In the Jewish Testament of Solomon Chapter 18 there is extensive information about the practices of the itinerant exorcists in the area of Ephesus and this provides a clearer picture of what Sceva was about (1). The Jewish itinerant exorcists claimed to heal by calling the names of Angels over the sick, claiming they had access to the heavenly areas where demons supposedly existed, and there had power to expel the demons. The way that these men were beaten and their powers and belief system exposed as so powerless is surely intentional; indicating that the whole idea of evil spirits, battles in Heaven etc. was being deconstructed by the whole incident. The man “overpowered” them; the power of his illness was greater than their powers. The sick man claimed that he did not recognize the power of these men and therefore their belief systems were powerless. In contrast the name of Jesus as believed by Paul was powerful. The theme of deconstruction continues when we discover that the man’s question “Who are you?” (:15) is in fact part of the very formula used by the Jewish exorcists (2); they asked this question of the [supposed] demon and then claimed to cast it out. The man was turning things around, implying that the exorcists were the ones who were spirit possessed and he was the one with power to cure them. This is why the seven men are described as running away naked and traumatized [:16 Gk.]- the behaviour and situation associated typically with the ‘possessed’. It may well be that the Jewish heresy of worshipping Angels which Paul warned the Colossians against was in fact the work of Sceva and his itinerant Jewish teachers- Colosse was 120 miles from Ephesus, so Sceva’s itinerant influence may well have been there too. In that same context, Paul teaches that Christ has “disarmed” the supposed [demonic] rulers and authorities which the Jews thought brought sickness (Col. 2:15); if they existed, then they are powerless and therefore effectively non-existent. Christ is in any case “head over every power and authority” (Col. 2:10 NIV).

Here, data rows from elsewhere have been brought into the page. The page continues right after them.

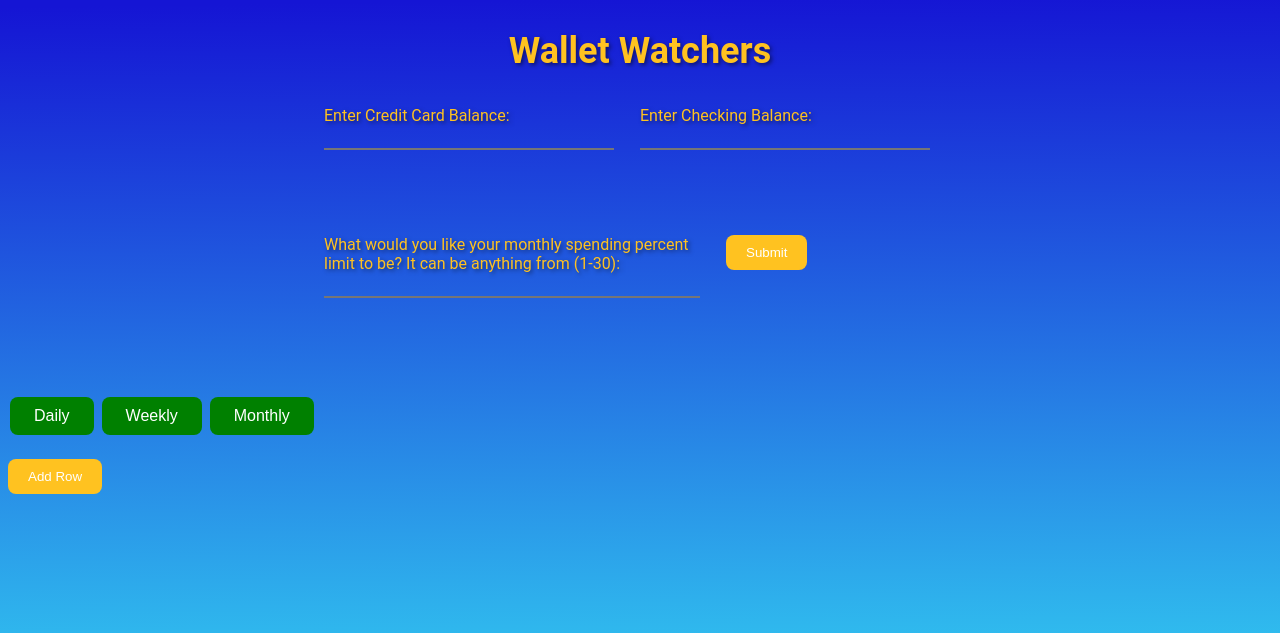
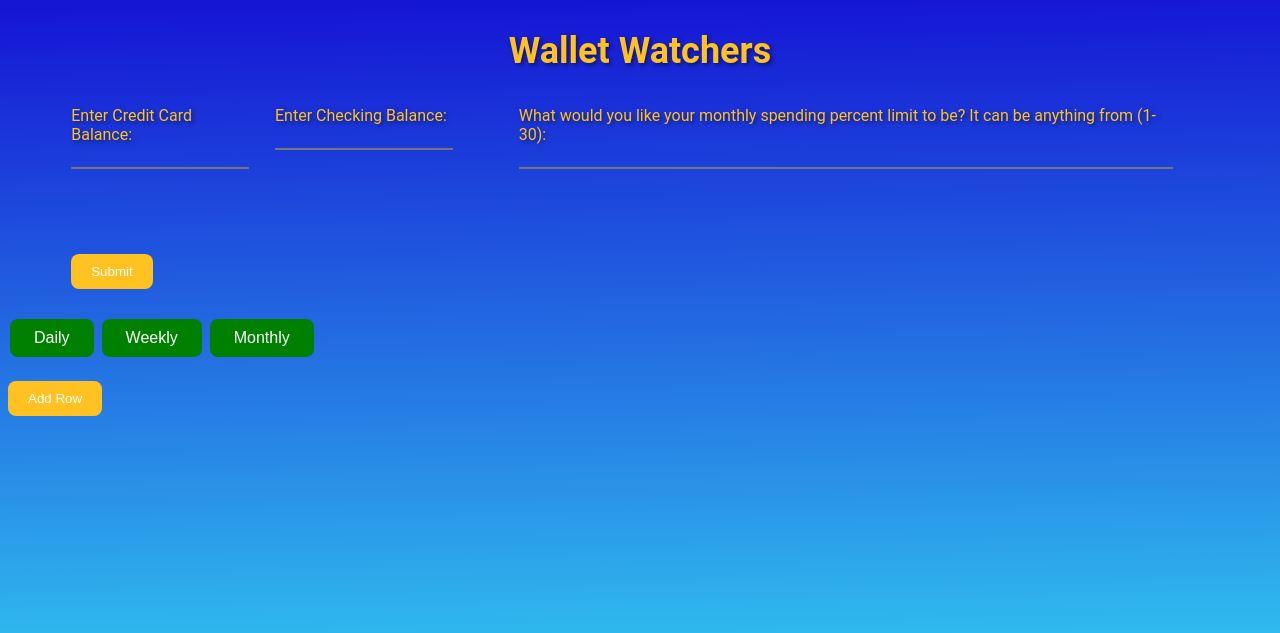
Before and after one commit to sabamokari/Wallet-Watchers, a Django app: page / in a window 1280 px wide. Shown: the top 633 px of the page. Run offline with Django 4.2, Linux system fonts and the light colour scheme; some libraries are stand-ins or nearby versions.

```diff
--- a/templates/index.html
+++ b/templates/index.html
@@ -165,20 +165,20 @@
 <div id="titleContainer">
     <h1>Wallet Watchers</h1>
 </div>
-<div id="QuestionContainer" style="margin: auto; padding: 10px; width: 50%; display: flex; flex-wrap: wrap;">
-    <div style="margin-right: 30px; flex: 1; min-width: 200px;">
+<div id="QuestionContainer" style="margin: auto; padding: 10px; width: 90%; display: flex; flex-wrap: wrap;">
+    <div style="margin-right: 30px; flex: 1; min-width: 100px;">
         <label for="credit">Enter Credit Card Balance:</label>
         <input style="width: 100%;" type="text" id="credit" name="credit">
         <div id="displayCredit"></div>
     </div>
 
-    <div style="margin-right: 30px; flex: 1; min-width: 200px;">
+    <div style="margin-right: 30px; flex: 1; min-width: 100px;">
         <label for="checking">Enter Checking Balance:</label>
         <input style="width: 100%;" type="text" id="checking" name="checking">
         <div id="displayChecking"></div>
     </div>
 
-    <div style="margin-right: 30px; flex: 5; min-width: 200px;">
+    <div style="margin-left: 40px; margin-right: 40px; flex: 3; min-width: 650px;">
         <label for="percent">What would you like your monthly spending percent limit to be? It can be anything from (1-30):</label>
         <input style="width: 100%;" type="text" id="percent" name="percent">
         <div id="displayPercent"></div>
@@ -285,7 +285,7 @@
             $("#displayChecking").text("Checking Balance: " + checkingBalance);
             var percentLimit = $("#percent").val();
             var spendingLimit = userSpendingLimit(percentLimit); // Ensure this function is defined and returns a value
-
+            $("#displayPercent").val().checkPercentInput();
             if (spendingLimit !== null) {
                 var monthlyLim = spendingLimit;
                 var weeklyLim = spendingLimit / 4;
@@ -328,7 +328,29 @@
             // Append the new row to the container
             $('#tableContainer').append(newRowHtml);
         }
+    function checkPercentInput() {
+        try {
+            var percentInput = document.getElementById("percent").value;
+            var percent = parseFloat(percentInput);
 
+            if (isNaN(percent)) {
+                throw new Error("Please enter a valid number.");
+            }
+
+            if (percent <= 0 || percent > 30) {
+                throw new Error("Percent value out of bounds (1-30).");
+            }
+
+            // If the input is valid, you can handle it accordingly
+            console.log("Valid percent input:", percent);
+        } catch (error) {
+            // Handle the exception, you can log the error or display a message
+            console.error("Error:", error.message);
+            alert(error.message); // Display an alert for simplicity, you can use a more user-friendly approach
+            // Optionally, you can reset the input value or provide feedback to the user
+            document.getElementById("percent").value = "";
+        }
+    }
         $('#addRowButton').click(function () {
             addRow();
             saveRows();
```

The record in Acts 19 goes on to record how exactly because of this incident, there was a huge turning away from the practice of such ‘magic’ and towards the word of God. This completes the victory of Christ through Paul, both practically and intellectually- the wrong ideas concerning demons, Angels and exorcism have been publically demonstrated to be wrong, and people turn to Christ in spirit and in truth: “This became known to all that dwelt at Ephesus, both Jews and Gentiles; and fear fell upon them all. And the name of the Lord Jesus was magnified. Many also of those that had believed came, confessing and declaring their sinful deeds. And not a few of those that practised magical arts brought their books together and burned them in the sight of all; and they counted the price of them, and found it fifty thousand pieces of silver. So the word of the Lord spread widely and grew in power” (Acts 19:17-20).

(1) This is demonstrated at great length in Arnold Clinton, ‘Sceva, Solomon and Shamanism’, Journal of the Evangelical Theological Society  Vol. 55 (1): 7–26.
(2) Pablo Torijano, Solomon the Esoteric King. From King to Magus (Leiden: Brill, 2002) pp. 51,52.